--- Information shown Enclosed Below ---
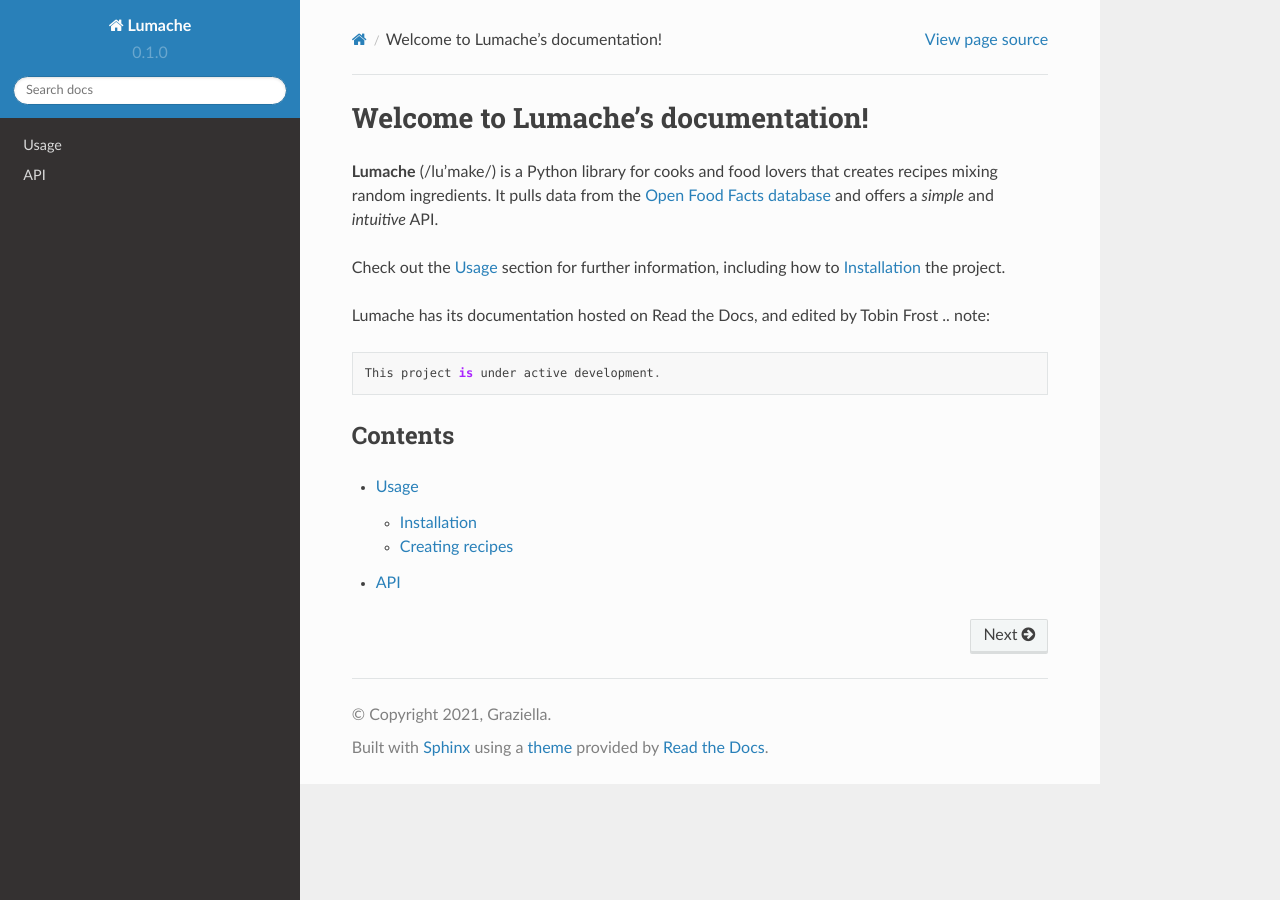
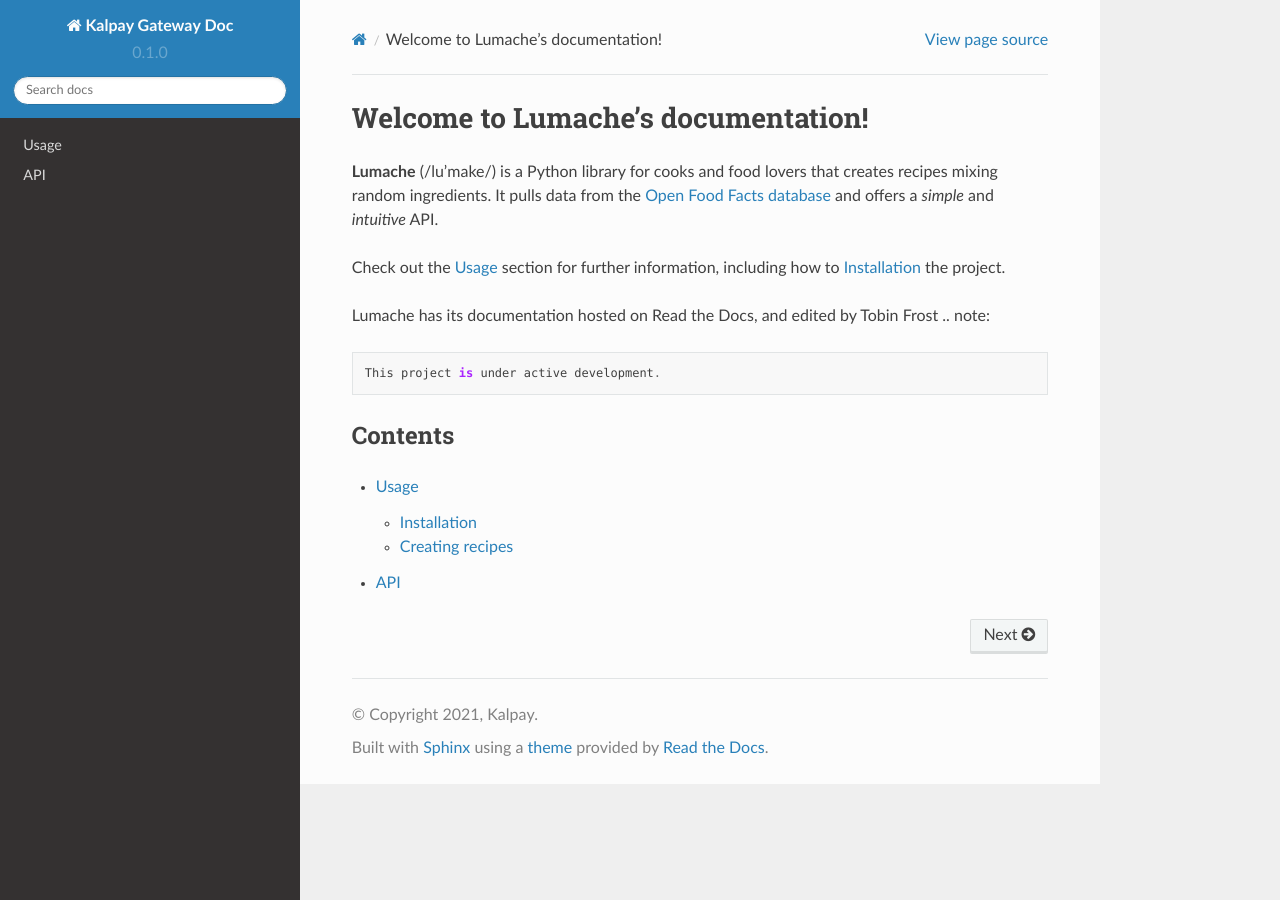
Before and after one commit to kalpayinc/kalpay-gateway-docs, a Sphinx documentation site: the page built from docs/source/index.rst, in a window 1280 px wide. Built offline with Sphinx 7.4.7 and the Read the Docs theme 2.0.0, drawn with Linux system fonts in a browser that asks for light colours.

Commit message:
Update conf.py

```diff
--- a/docs/source/conf.py
+++ b/docs/source/conf.py
@@ -2,9 +2,9 @@
 
 # -- Project information
 
-project = 'Lumache'
-copyright = '2021, Graziella'
-author = 'Graziella'
+project = 'Kalpay Gateway Doc'
+copyright = '2021, Kalpay'
+author = 'Tobin Frost'
 
 release = '0.1'
 version = '0.1.0'
```
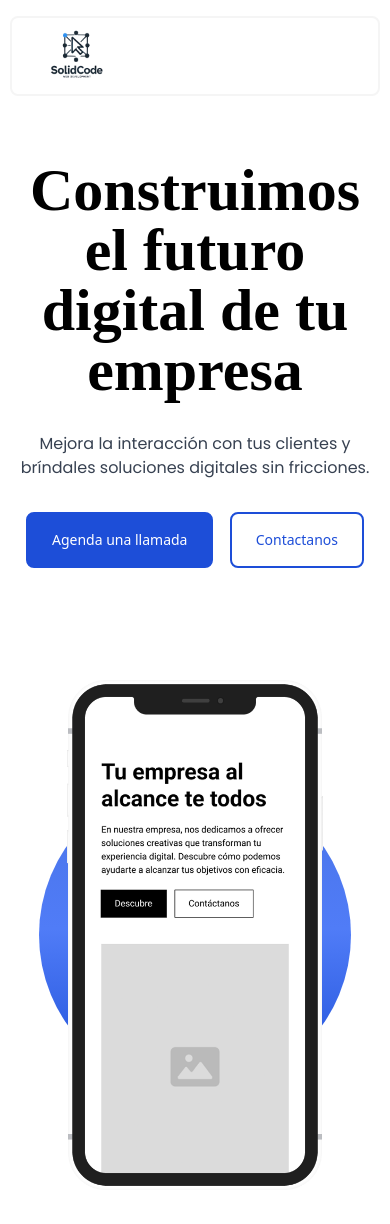
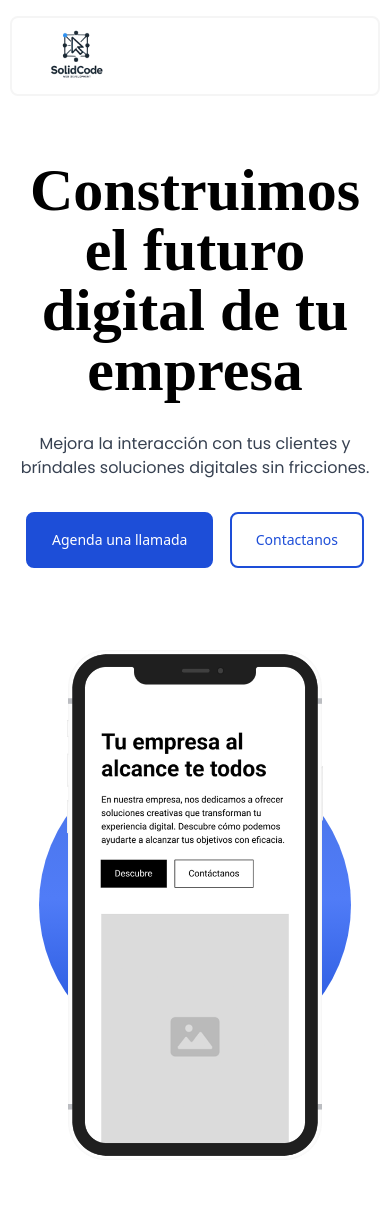
Before and after one commit to Yamilyscapa/solidCode, a SvelteKit app: page / in a window 390 px wide. Shown: the top 1224 px of the page. Built offline with nearby package versions, Linux system fonts and the light colour scheme; a web font is replaced by a local one.

Commit message:
Fix: move hero image up

```diff
--- a/src/components/views/Hero.svelte
+++ b/src/components/views/Hero.svelte
@@ -21,7 +21,7 @@
 		</div>
 
 		<div
-			class="image-container after:content-[' '] container relative mx-auto mt-5 h-auto w-72 after:absolute after:left-1/2 after:top-1/2 after:z-[-10] after:block after:h-[80vw] after:w-[80vw] after:-translate-x-1/2 after:-translate-y-1/2 after:rounded-full sm:w-[50vw] sm:after:h-[50vw] sm:after:w-[50vw] md:w-[425px] lg:w-[650px] lg:after:h-[25vw] lg:after:w-[25vw]"
+			class="image-container after:content-[' '] container relative mx-auto mt-[-30px] h-auto w-72 after:absolute after:left-1/2 after:top-1/2 after:z-[-10] after:block after:h-[80vw] after:w-[80vw] after:-translate-x-1/2 after:-translate-y-1/2 after:rounded-full sm:w-[50vw] sm:after:h-[50vw] sm:after:w-[50vw] md:w-[425px] lg:w-[650px] lg:after:h-[25vw] lg:after:w-[25vw]"
 		>
 			<img class="" src={Screenshot} alt="" />
 		</div>
```
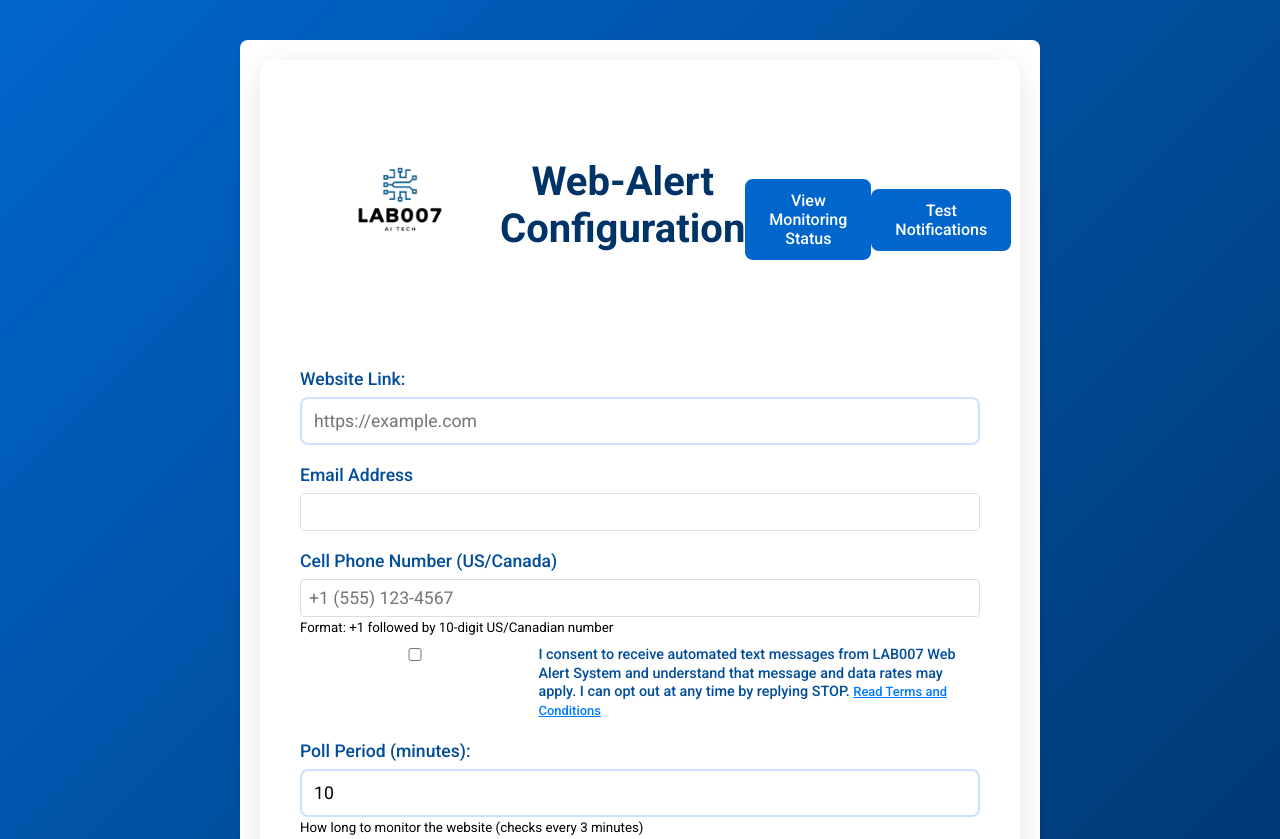
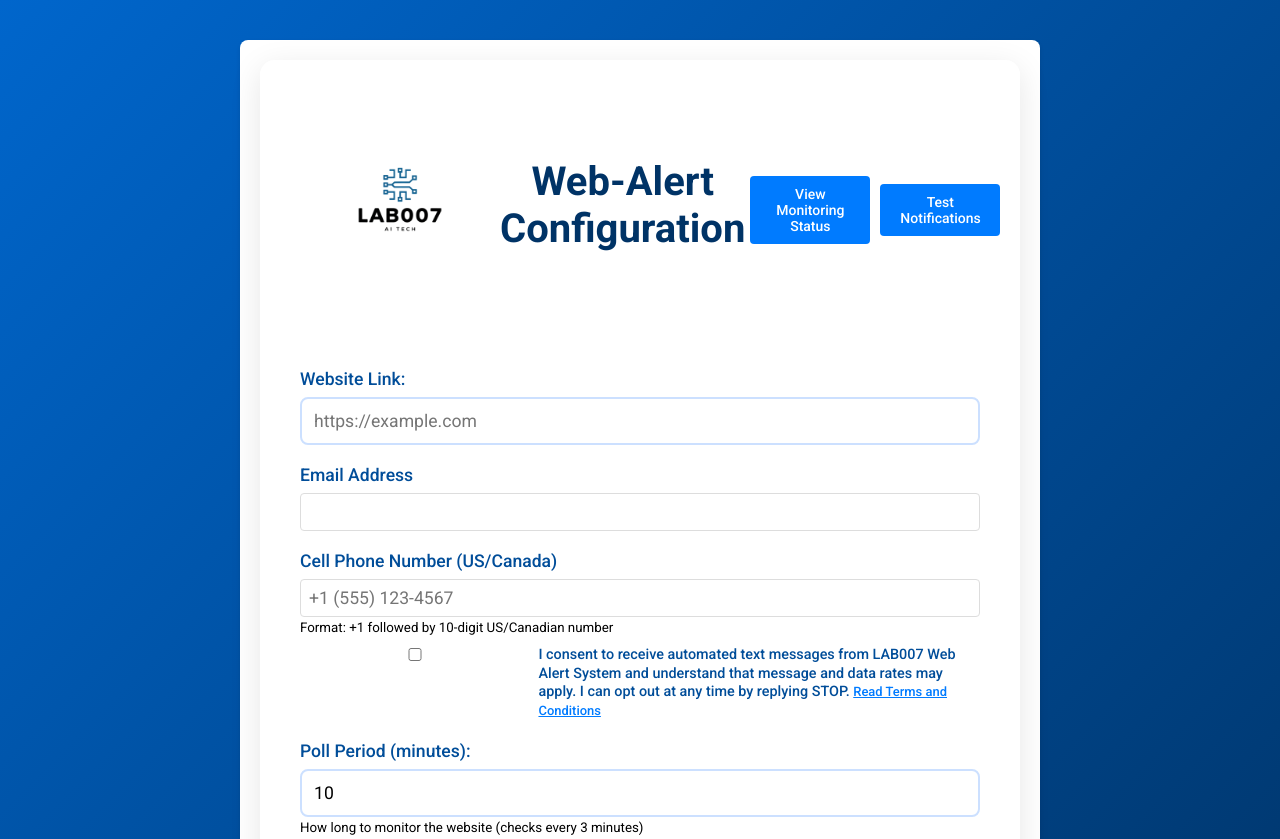
Before and after one commit to thomad99/LAB007-WebAlert, a website: page frontend/public/index.html in a window 1280 px wide. Shown: the top 839 px of the page. Drawn offline with Linux system fonts and the light colour scheme.

Commit message:
Update Web-Alert project - 2025-09-16 11:58:27

```diff
--- a/frontend/public/index.html
+++ b/frontend/public/index.html
@@ -155,6 +155,31 @@
         .header {
             text-align: center;
         }
+
+        .status-link {
+            display: inline-block;
+            padding: 10px 20px;
+            margin: 0 5px;
+            background-color: #007bff;
+            color: white;
+            text-decoration: none;
+            border-radius: 4px;
+            font-weight: 500;
+            font-size: 14px;
+            min-width: 120px;
+            text-align: center;
+            box-sizing: border-box;
+        }
+
+        .status-link:hover {
+            background-color: #0056b3;
+            color: white;
+            text-decoration: none;
+        }
+
+        .header .status-link {
+            margin-bottom: 20px;
+        }
     </style>
 </head>
 <body>
@@ -162,7 +187,7 @@
         <div class="card">
             <div class="header">
                 <div class="logo-container">
-                    <img src="/lab007-trans.PNG" alt="LAB007 Logo" class="logo">
+                    <img src="lab007-trans.PNG" alt="LAB007 Logo" class="logo">
                 </div>
                 <h1>Web-Alert Configuration</h1>
                 <a href="/status.html" class="status-link">View Monitoring Status</a>
```
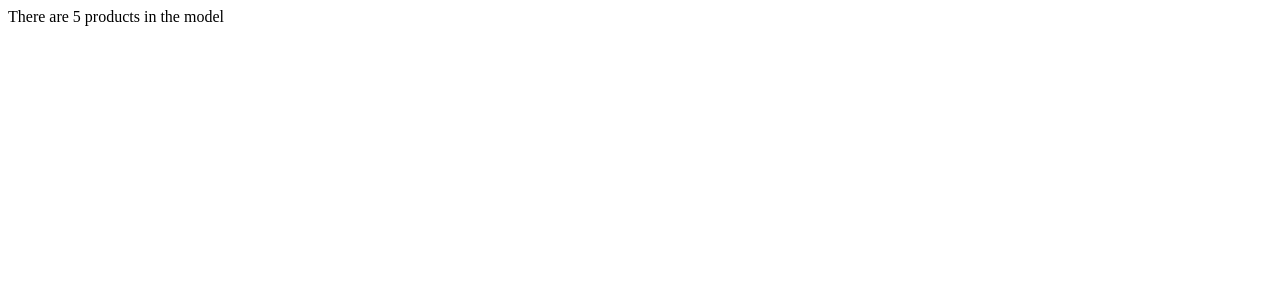
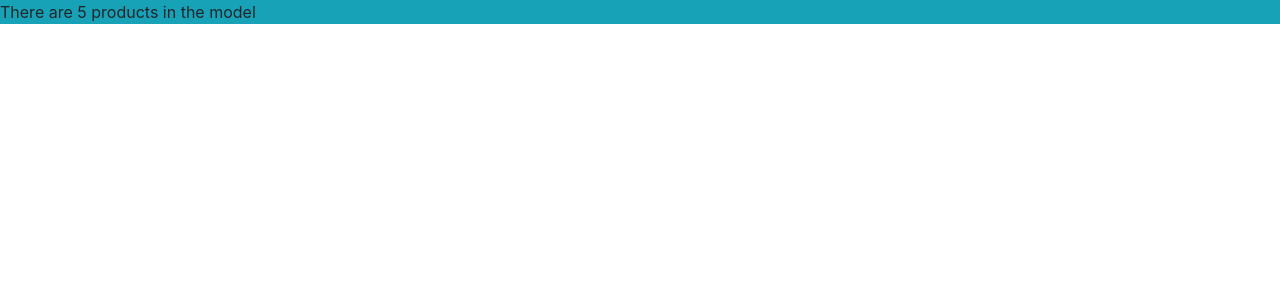
Before and after one commit to CodeLookBook/PRO-ANGULAR-BOOK_ADAM-FREEMAN, an Angular app in the folder project-example/: page / in a window 1280 px wide. Shown: the top 300 px of the page. Built offline with nearby package versions, Linux system fonts and the light colour scheme.

Commit message:
styles.css: bootstrap.min.css was imported;

```diff
--- a/project-example/src/styles.css
+++ b/project-example/src/styles.css
@@ -1 +1,4 @@
 /* You can add global styles to this file, and also import other style files */
+
+@import "~bootstrap/dist/css/bootstrap.min.css";
+/* @import "~font-awesome/css/font-awesome.css"; */
```
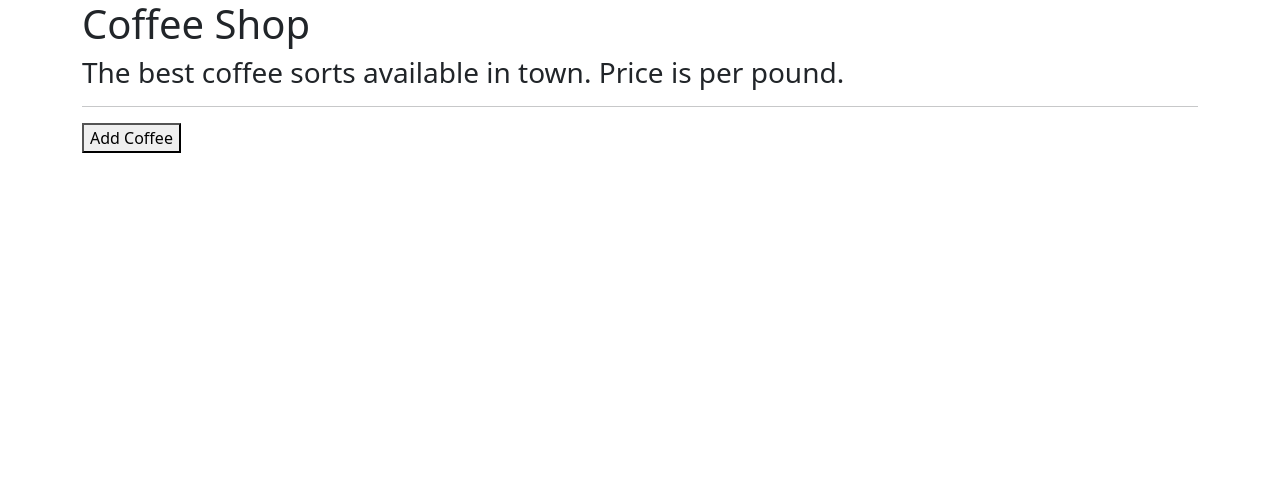
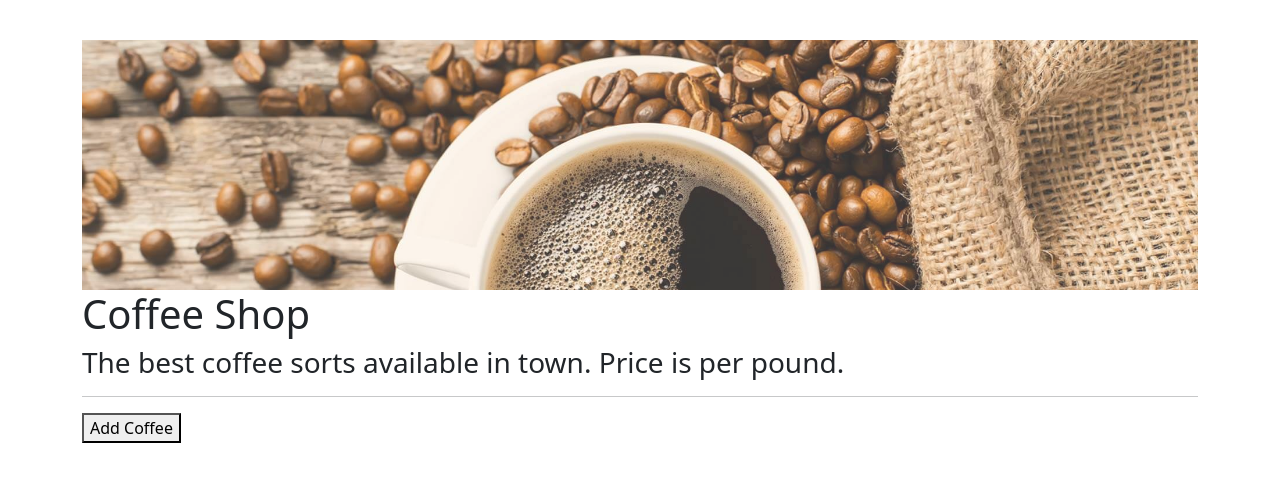
Before and after one commit to asyakap/coffee-shop-redux, a React (Create React App) app: page / in a window 1280 px wide. Shown: the top 482 px of the page. Built offline with nearby package versions, Linux system fonts and the light colour scheme.

Commit message:
add a banner to header

```diff
--- a/src/components/Header.js
+++ b/src/components/Header.js
@@ -1,9 +1,12 @@
 import React from "react";
+import banner from "./../img/banner.jpg"
 
 function Header() {
   return (
     <React.Fragment>
+      <div className="header-container" style={{ backgroundImage: `url(${banner})` }}> </div>
       <h1>Coffee Shop</h1>
+
       <h3>The best coffee sorts available in town. Price is per pound.</h3>
     </React.Fragment>
   );
--- a/src/index.css
+++ b/src/index.css
@@ -11,3 +11,14 @@ code {
   font-family: source-code-pro, Menlo, Monaco, Consolas, 'Courier New',
     monospace;
 }
+
+.header-container {
+  background-size: cover;
+  background-position: center;
+  height: 250px;
+  display: flex;
+  align-items: center;
+  justify-content: center;
+  opacity: 0.8;
+  margin-top: 40px;
+}
```
Also changed, not shown: src/img/banner.jpg (added).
--- End of Enclosed Information shown ---
Problem requirements.
Please filter the entries above down to the lines holding "index" and copy them.

Output for this exercise.
Before and after one commit to kalpayinc/kalpay-gateway-docs, a Sphinx documentation site: the page built from docs/source/index.rst, in a window 1280 px wide. Built offline with Sphinx 7.4.7 and the Read the Docs theme 2.0.0, drawn with Linux system fonts in a browser that asks for light colours.
Before and after one commit to thomad99/LAB007-WebAlert, a website: page frontend/public/index.html in a window 1280 px wide. Shown: the top 839 px of the page. Drawn offline with Linux system fonts and the light colour scheme.
--- a/frontend/public/index.html
+++ b/frontend/public/index.html
--- a/src/index.css
+++ b/src/index.css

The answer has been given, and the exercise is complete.